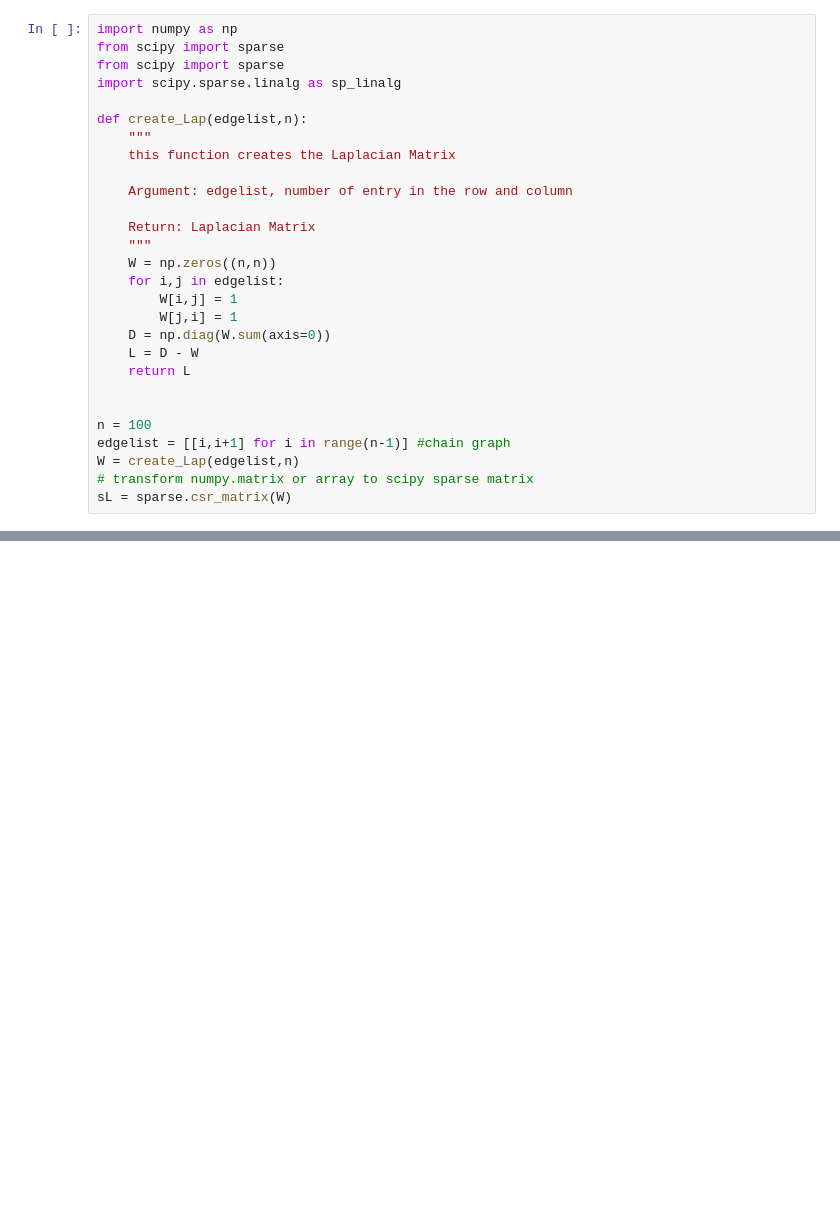
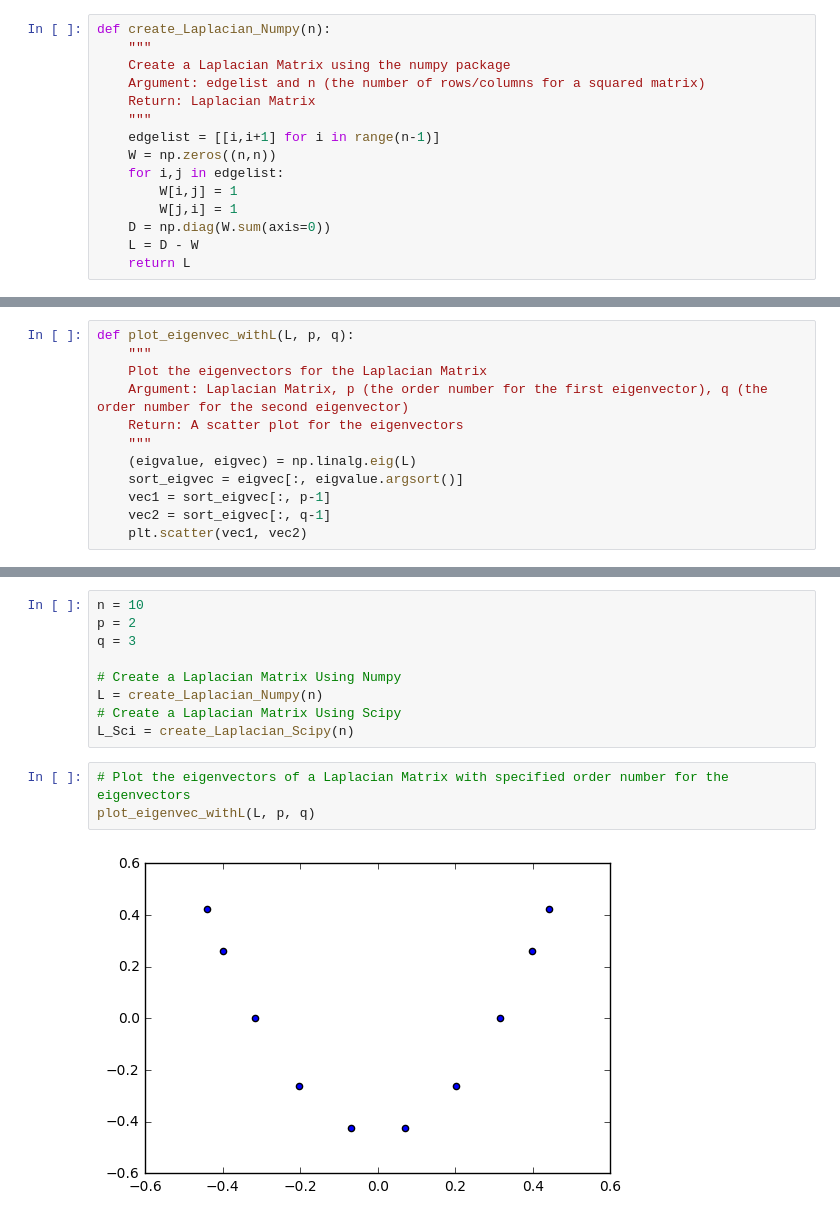
Before and after one commit to KMNitesh/rtg-networks, a Jupyter notebook: CodeBase.ipynb, the cells around one changed output, grey strips where cells are left out. Saved outputs shown, nothing was run; the diff lists cells and outputs as text; blank space fills up the shorter version.

```diff
--- a/CodeBase.ipynb
+++ b/CodeBase.ipynb
@@ -1,17 +12,11 @@
 # %%
-import numpy as np
-from scipy import sparse
-from scipy import sparse
-import scipy.sparse.linalg as sp_linalg
-
-def create_Lap(edgelist,n):
+def create_Laplacian_Numpy(n):
     """
-    this function creates the Laplacian Matrix
-
-    Argument: edgelist, number of entry in the row and column
-
+    Create a Laplacian Matrix using the numpy package
+    Argument: edgelist and n (the number of rows/columns for a squared matrix)
     Return: Laplacian Matrix
     """
+    edgelist = [[i,i+1] for i in range(n-1)]
     W = np.zeros((n,n))
     for i,j in edgelist:
         W[i,j] = 1
@@ -19,10 +24,3 @@ def create_Lap(edgelist,n):
     D = np.diag(W.sum(axis=0))
     L = D - W
     return L
-
-
-n = 100
-edgelist = [[i,i+1] for i in range(n-1)] #chain graph
-W = create_Lap(edgelist,n)
-# transform numpy.matrix or array to scipy sparse matrix
-sL = sparse.csr_matrix(W)
@@ -63,0 +50,12 @@ array([[ 0.00222135+0.j, -0.00444215+0.j,  0.00666186+0.j,  0.00887992+0.j,
+# %%
+def plot_eigenvec_withL(L, p, q):
+    """
+    Plot the eigenvectors for the Laplacian Matrix
+    Argument: Laplacian Matrix, p (the order number for the first eigenvector), q (the order number for the second eigenvector)
+    Return: A scatter plot for the eigenvectors
+    """
+    (eigvalue, eigvec) = np.linalg.eig(L)
+    sort_eigvec = eigvec[:, eigvalue.argsort()]
+    vec1 = sort_eigvec[:, p-1]
+    vec2 = sort_eigvec[:, q-1]
+    plt.scatter(vec1, vec2)
@@ -63,0 +161,14 @@ array([[ 0.00222135+0.j, -0.00444215+0.j,  0.00666186+0.j,  0.00887992+0.j,
+# %%
+n = 10
+p = 2
+q = 3
+
+# Create a Laplacian Matrix Using Numpy
+L = create_Laplacian_Numpy(n)
+# Create a Laplacian Matrix Using Scipy
+L_Sci = create_Laplacian_Scipy(n)
+# %%
+# Plot the eigenvectors of a Laplacian Matrix with specified order number for the eigenvectors
+plot_eigenvec_withL(L, p, q)
+# %% [output]
+[figure, added]
```
Also changed, not shown: parts of 19 cells of this notebook.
****************
Would you restate the listing word for word without its pictures?

### REPLY TO THE EXERCISE
Before and after one commit to KMNitesh/rtg-networks, a Jupyter notebook: CodeBase.ipynb, the cells around one changed output, grey strips where cells are left out. Saved outputs shown, nothing was run; the diff lists cells and outputs as text; blank space fills up the shorter version.

```diff
--- a/CodeBase.ipynb
+++ b/CodeBase.ipynb
@@ -1,17 +12,11 @@
 # %%
-import numpy as np
-from scipy import sparse
-from scipy import sparse
-import scipy.sparse.linalg as sp_linalg
-
-def create_Lap(edgelist,n):
+def create_Laplacian_Numpy(n):
     """
-    this function creates the Laplacian Matrix
-
-    Argument: edgelist, number of entry in the row and column
-
+    Create a Laplacian Matrix using the numpy package
+    Argument: edgelist and n (the number of rows/columns for a squared matrix)
     Return: Laplacian Matrix
     """
+    edgelist = [[i,i+1] for i in range(n-1)]
     W = np.zeros((n,n))
     for i,j in edgelist:
         W[i,j] = 1
@@ -19,10 +24,3 @@ def create_Lap(edgelist,n):
     D = np.diag(W.sum(axis=0))
     L = D - W
     return L
-
-
-n = 100
-edgelist = [[i,i+1] for i in range(n-1)] #chain graph
-W = create_Lap(edgelist,n)
-# transform numpy.matrix or array to scipy sparse matrix
-sL = sparse.csr_matrix(W)
@@ -63,0 +50,12 @@ array([[ 0.00222135+0.j, -0.00444215+0.j,  0.00666186+0.j,  0.00887992+0.j,
+# %%
+def plot_eigenvec_withL(L, p, q):
+    """
+    Plot the eigenvectors for the Laplacian Matrix
+    Argument: Laplacian Matrix, p (the order number for the first eigenvector), q (the order number for the second eigenvector)
+    Return: A scatter plot for the eigenvectors
+    """
+    (eigvalue, eigvec) = np.linalg.eig(L)
+    sort_eigvec = eigvec[:, eigvalue.argsort()]
+    vec1 = sort_eigvec[:, p-1]
+    vec2 = sort_eigvec[:, q-1]
+    plt.scatter(vec1, vec2)
@@ -63,0 +161,14 @@ array([[ 0.00222135+0.j, -0.00444215+0.j,  0.00666186+0.j,  0.00887992+0.j,
+# %%
+n = 10
+p = 2
+q = 3
+
+# Create a Laplacian Matrix Using Numpy
+L = create_Laplacian_Numpy(n)
+# Create a Laplacian Matrix Using Scipy
+L_Sci = create_Laplacian_Scipy(n)
+# %%
+# Plot the eigenvectors of a Laplacian Matrix with specified order number for the eigenvectors
+plot_eigenvec_withL(L, p, q)
+# %% [output]
+[figure, added]
```
Also changed, not shown: parts of 19 cells of this notebook.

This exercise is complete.